┌────────

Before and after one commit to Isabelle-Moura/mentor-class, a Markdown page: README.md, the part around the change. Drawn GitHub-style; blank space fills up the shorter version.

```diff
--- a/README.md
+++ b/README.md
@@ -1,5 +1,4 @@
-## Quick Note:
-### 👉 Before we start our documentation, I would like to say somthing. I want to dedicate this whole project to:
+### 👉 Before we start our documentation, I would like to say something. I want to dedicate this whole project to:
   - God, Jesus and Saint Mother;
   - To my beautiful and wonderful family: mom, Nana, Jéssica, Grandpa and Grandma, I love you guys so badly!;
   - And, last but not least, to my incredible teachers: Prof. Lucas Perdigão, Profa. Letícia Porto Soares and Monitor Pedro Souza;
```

└────────
┌────────

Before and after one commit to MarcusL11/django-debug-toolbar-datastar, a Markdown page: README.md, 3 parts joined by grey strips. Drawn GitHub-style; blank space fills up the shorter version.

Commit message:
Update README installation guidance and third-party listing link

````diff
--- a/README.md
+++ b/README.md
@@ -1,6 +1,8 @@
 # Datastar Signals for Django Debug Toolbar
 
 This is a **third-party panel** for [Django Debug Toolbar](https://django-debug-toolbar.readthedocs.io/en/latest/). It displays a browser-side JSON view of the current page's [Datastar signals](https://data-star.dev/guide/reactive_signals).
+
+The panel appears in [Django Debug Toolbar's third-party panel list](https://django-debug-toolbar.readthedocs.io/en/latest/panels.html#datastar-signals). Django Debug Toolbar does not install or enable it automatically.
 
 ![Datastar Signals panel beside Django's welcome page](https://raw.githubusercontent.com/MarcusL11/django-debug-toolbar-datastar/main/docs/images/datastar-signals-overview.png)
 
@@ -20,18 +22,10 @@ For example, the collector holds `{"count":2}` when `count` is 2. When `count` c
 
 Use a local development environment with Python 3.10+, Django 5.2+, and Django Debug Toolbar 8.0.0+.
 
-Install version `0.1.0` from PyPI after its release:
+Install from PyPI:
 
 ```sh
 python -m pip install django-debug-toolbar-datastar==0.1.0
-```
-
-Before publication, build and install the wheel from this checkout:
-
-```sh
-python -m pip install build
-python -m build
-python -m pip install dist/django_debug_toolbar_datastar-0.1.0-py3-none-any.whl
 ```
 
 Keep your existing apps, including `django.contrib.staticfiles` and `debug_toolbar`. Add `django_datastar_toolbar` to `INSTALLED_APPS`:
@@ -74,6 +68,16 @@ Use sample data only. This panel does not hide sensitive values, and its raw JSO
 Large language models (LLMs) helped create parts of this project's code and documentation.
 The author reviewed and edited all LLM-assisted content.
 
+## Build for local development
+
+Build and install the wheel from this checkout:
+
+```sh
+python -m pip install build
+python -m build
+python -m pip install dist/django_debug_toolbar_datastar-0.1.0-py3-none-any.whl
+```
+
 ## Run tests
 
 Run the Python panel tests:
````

└────────
┌────────

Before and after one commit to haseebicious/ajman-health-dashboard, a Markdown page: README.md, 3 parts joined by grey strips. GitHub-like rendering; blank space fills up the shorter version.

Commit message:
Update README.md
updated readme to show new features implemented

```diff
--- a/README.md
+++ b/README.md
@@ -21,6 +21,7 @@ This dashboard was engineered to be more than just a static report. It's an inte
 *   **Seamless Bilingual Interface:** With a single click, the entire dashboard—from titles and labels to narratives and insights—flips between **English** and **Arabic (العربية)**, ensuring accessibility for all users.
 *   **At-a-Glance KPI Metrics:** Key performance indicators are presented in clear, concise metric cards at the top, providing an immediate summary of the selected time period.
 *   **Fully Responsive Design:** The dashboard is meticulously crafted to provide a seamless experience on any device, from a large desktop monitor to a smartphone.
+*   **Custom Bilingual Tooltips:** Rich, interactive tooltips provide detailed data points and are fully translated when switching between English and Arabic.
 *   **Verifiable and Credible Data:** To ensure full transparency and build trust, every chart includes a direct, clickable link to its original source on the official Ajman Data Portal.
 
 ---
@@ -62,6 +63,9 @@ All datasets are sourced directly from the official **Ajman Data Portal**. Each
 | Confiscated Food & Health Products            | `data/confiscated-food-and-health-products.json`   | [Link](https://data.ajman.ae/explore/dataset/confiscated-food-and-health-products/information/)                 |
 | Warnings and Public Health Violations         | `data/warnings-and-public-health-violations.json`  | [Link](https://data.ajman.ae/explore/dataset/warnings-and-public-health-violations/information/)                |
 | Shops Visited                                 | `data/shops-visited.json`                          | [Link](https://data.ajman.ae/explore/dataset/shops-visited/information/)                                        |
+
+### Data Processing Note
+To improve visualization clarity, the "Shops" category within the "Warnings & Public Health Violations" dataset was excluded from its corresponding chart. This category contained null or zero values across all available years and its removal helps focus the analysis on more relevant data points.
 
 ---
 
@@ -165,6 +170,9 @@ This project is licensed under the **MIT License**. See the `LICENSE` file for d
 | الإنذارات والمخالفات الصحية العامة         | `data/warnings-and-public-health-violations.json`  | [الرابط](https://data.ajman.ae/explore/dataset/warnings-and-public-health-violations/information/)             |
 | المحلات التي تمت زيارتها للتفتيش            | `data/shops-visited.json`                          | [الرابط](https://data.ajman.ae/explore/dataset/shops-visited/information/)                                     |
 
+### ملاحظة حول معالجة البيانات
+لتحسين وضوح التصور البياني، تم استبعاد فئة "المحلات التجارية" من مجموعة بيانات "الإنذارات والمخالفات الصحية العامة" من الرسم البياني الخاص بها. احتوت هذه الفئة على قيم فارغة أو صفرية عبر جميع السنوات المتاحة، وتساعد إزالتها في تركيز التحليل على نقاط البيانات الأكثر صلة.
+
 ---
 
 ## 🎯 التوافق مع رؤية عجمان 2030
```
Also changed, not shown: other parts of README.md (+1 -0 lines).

└────────

What this task involves: From the material above, copy every line where the word "documentation" is found.

Answer to this task:
-### 👉 Before we start our documentation, I would like to say somthing. I want to dedicate this whole project to:
+### 👉 Before we start our documentation, I would like to say something. I want to dedicate this whole project to:
 Large language models (LLMs) helped create parts of this project's code and documentation.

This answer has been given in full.